• Task goal
I need only the number of lines in this data that contain the string "stressAttentionSwitch".

• Data to examine
- Opening Delimiter -

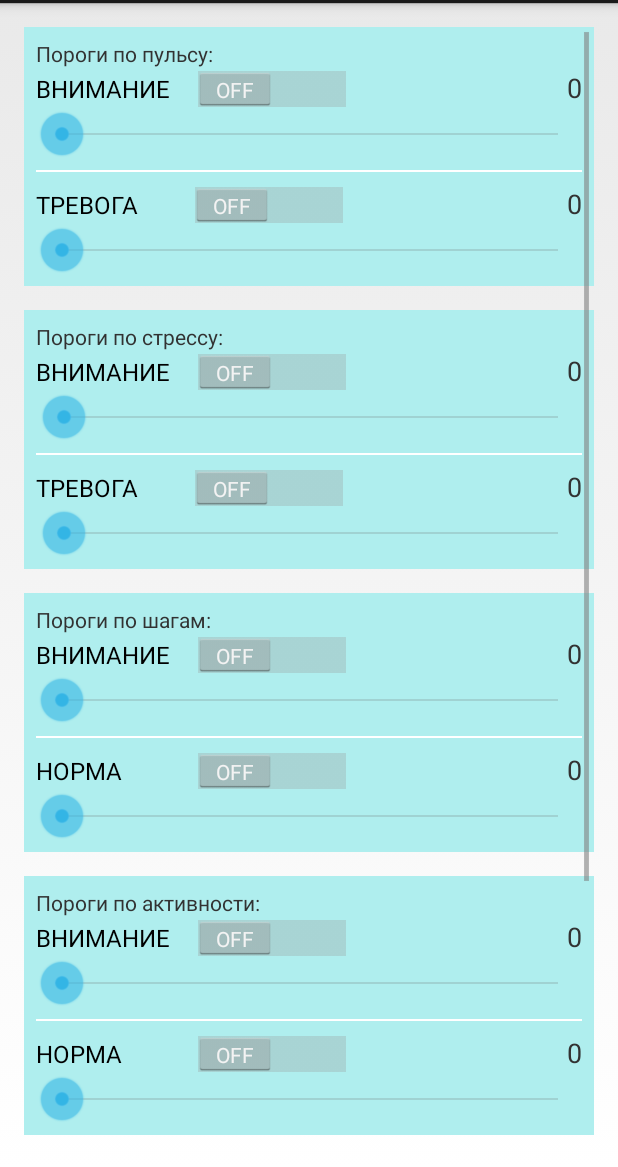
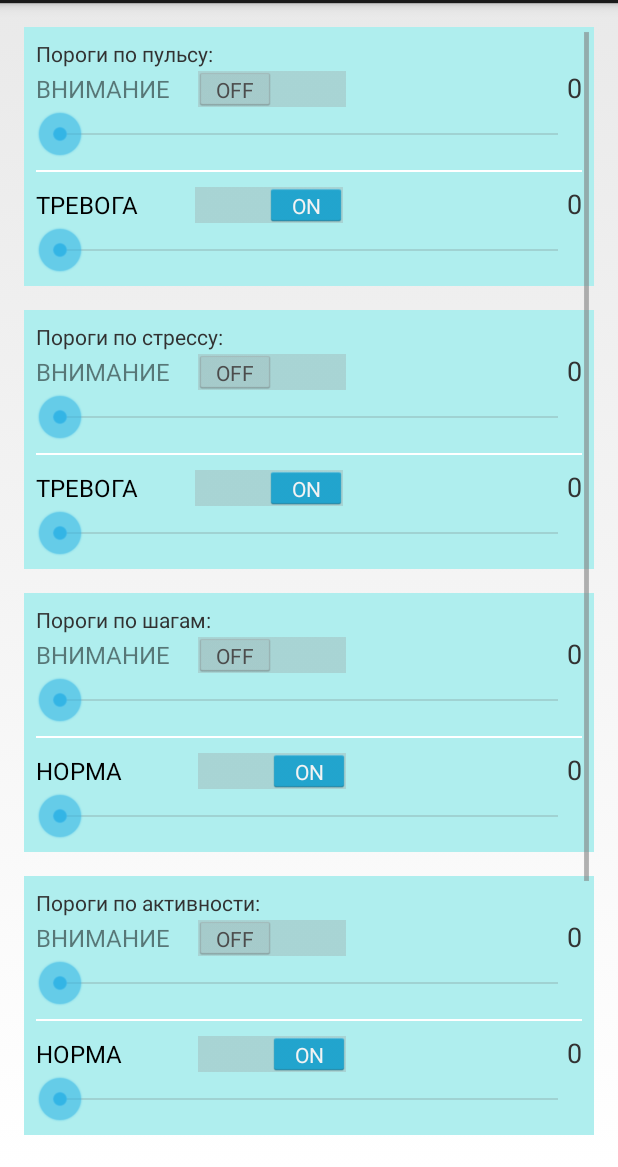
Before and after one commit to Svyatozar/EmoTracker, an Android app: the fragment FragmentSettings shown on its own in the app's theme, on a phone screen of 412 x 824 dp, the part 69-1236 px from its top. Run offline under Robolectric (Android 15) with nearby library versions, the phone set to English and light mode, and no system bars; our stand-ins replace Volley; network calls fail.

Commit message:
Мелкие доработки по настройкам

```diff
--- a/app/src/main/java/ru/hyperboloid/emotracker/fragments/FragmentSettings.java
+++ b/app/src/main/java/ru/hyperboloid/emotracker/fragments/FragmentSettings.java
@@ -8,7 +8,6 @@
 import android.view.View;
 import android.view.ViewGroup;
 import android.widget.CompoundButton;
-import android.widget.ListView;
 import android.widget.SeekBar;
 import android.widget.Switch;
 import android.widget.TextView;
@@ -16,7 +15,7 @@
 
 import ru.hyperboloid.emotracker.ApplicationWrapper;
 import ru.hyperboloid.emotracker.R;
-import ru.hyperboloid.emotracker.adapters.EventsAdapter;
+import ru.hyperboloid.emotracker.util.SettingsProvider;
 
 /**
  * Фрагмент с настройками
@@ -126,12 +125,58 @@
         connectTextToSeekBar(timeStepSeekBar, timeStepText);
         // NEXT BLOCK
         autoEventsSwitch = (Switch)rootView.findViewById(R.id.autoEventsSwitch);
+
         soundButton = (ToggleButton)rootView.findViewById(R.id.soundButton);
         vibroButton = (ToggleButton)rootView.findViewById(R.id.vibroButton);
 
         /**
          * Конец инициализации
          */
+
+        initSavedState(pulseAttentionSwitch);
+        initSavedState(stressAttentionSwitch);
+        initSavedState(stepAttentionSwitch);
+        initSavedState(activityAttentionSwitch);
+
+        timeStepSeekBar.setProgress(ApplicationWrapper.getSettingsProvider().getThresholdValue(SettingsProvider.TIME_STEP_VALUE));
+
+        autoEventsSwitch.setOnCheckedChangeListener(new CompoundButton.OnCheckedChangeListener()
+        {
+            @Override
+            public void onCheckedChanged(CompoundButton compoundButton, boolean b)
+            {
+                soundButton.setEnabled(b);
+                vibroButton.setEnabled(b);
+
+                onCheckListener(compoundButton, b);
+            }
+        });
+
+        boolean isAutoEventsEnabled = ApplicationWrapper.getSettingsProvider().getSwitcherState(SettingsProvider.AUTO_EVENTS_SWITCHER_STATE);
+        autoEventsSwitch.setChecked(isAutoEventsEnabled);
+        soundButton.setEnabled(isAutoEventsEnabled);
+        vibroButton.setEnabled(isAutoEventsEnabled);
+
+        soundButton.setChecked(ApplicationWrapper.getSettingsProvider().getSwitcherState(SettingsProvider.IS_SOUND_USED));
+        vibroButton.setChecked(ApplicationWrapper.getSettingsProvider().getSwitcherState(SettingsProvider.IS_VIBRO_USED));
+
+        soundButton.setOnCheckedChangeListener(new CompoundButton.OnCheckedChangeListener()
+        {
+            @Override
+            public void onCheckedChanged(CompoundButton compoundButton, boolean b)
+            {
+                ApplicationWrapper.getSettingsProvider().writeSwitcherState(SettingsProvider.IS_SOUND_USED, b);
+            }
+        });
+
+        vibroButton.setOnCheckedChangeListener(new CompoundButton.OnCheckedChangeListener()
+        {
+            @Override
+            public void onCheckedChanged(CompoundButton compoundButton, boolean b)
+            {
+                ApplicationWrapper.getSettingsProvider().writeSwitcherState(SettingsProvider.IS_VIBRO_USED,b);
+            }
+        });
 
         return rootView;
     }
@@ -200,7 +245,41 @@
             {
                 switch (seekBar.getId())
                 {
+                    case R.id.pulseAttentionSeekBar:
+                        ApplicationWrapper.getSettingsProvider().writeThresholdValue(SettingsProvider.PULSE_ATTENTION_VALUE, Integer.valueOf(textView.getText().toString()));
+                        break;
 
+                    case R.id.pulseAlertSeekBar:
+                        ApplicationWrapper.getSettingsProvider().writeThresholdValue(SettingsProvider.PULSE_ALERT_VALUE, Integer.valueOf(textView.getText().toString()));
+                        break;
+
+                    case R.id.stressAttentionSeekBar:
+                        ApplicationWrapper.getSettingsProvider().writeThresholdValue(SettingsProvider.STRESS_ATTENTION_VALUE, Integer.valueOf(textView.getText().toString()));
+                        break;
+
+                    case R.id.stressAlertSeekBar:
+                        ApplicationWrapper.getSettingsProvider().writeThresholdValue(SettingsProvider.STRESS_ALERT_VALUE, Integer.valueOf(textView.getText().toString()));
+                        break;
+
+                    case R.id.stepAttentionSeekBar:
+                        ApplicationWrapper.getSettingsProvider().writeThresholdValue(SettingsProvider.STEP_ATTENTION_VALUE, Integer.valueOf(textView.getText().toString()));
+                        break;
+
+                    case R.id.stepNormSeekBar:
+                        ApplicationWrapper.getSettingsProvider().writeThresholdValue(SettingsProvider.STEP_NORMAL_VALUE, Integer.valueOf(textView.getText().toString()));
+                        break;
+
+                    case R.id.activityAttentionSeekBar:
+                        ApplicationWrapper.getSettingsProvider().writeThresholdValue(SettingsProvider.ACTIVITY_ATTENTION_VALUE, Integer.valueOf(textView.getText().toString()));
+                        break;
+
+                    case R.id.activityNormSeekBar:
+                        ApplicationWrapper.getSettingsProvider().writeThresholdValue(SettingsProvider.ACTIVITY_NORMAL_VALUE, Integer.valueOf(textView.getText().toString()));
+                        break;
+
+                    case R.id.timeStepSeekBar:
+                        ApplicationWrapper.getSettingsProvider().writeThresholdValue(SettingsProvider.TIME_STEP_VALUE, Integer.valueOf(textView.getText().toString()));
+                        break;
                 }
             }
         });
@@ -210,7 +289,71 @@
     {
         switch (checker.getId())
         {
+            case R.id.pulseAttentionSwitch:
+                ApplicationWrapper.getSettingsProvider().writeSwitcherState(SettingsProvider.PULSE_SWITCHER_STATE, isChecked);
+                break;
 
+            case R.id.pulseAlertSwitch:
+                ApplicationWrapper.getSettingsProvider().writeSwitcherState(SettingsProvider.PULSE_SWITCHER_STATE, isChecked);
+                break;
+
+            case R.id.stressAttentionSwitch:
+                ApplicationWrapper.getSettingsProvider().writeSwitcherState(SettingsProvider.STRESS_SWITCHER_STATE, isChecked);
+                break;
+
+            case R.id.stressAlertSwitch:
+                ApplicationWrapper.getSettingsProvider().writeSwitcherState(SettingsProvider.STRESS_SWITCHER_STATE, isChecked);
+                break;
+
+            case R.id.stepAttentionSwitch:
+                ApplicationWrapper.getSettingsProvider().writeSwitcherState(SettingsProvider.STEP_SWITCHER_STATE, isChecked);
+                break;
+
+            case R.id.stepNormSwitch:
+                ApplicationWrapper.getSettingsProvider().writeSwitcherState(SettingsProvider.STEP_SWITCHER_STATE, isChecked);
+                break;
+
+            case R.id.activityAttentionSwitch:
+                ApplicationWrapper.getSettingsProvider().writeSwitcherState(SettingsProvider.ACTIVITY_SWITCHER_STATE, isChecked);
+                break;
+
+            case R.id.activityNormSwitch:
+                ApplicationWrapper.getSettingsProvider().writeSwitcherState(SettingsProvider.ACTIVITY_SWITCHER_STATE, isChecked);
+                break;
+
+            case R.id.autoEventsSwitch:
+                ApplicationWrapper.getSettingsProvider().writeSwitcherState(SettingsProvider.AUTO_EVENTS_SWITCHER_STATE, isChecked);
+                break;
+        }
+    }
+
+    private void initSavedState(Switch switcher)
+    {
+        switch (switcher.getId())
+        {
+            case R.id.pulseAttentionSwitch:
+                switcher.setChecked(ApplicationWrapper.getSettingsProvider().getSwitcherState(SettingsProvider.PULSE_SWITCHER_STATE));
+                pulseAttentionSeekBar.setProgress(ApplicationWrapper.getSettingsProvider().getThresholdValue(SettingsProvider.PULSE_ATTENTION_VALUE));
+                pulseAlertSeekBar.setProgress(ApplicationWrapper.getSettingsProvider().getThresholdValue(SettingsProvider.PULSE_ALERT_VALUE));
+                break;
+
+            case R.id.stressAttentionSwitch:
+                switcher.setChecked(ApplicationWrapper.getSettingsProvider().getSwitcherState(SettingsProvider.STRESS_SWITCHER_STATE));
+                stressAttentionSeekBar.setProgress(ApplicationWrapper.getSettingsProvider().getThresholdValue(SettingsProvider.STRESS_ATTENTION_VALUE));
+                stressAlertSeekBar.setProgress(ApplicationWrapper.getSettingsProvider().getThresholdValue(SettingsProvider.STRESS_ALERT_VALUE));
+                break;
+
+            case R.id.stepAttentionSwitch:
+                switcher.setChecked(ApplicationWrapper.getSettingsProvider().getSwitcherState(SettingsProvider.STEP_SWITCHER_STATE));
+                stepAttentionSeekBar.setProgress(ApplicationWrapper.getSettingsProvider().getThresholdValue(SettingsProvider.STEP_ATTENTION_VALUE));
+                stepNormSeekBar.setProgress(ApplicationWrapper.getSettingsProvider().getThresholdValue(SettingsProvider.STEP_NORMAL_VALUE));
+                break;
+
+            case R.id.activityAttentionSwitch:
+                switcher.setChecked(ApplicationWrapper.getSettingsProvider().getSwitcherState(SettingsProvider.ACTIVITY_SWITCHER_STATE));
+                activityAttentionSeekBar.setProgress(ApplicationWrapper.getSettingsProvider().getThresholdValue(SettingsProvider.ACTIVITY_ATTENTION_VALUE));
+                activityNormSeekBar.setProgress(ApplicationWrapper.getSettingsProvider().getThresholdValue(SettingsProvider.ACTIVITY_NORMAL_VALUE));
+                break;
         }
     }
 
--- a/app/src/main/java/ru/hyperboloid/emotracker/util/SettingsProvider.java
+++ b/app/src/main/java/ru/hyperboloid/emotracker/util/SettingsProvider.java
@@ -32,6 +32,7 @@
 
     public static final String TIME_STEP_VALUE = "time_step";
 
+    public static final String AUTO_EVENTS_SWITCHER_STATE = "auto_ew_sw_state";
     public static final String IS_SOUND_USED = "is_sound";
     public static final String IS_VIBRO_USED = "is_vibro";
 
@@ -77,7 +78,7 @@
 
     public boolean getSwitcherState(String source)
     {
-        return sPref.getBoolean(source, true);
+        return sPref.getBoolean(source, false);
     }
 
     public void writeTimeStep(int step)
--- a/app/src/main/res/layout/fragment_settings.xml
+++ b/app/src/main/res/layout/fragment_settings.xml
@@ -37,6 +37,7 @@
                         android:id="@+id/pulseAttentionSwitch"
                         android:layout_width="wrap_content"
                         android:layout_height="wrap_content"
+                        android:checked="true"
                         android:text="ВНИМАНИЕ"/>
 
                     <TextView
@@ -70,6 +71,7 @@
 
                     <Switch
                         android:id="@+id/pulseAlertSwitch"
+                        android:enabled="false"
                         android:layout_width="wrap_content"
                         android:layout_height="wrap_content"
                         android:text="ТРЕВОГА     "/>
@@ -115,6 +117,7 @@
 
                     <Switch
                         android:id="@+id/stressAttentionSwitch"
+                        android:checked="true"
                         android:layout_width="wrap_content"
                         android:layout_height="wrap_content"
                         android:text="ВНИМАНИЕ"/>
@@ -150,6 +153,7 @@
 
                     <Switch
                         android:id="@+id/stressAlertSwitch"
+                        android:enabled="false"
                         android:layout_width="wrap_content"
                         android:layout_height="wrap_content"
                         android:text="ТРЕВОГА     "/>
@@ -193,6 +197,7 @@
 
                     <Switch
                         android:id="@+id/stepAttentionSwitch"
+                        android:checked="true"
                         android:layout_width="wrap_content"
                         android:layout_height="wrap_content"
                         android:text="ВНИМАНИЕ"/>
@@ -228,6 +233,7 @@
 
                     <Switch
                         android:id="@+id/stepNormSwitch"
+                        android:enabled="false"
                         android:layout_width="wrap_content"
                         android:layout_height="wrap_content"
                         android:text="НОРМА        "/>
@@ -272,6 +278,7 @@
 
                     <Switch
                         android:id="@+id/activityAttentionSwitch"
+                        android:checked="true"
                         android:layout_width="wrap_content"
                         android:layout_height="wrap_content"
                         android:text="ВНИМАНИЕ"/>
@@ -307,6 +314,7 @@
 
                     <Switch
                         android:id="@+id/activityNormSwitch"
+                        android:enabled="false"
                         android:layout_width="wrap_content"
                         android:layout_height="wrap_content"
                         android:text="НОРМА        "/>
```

- Closing Delimiter -

• Output for this exercise
4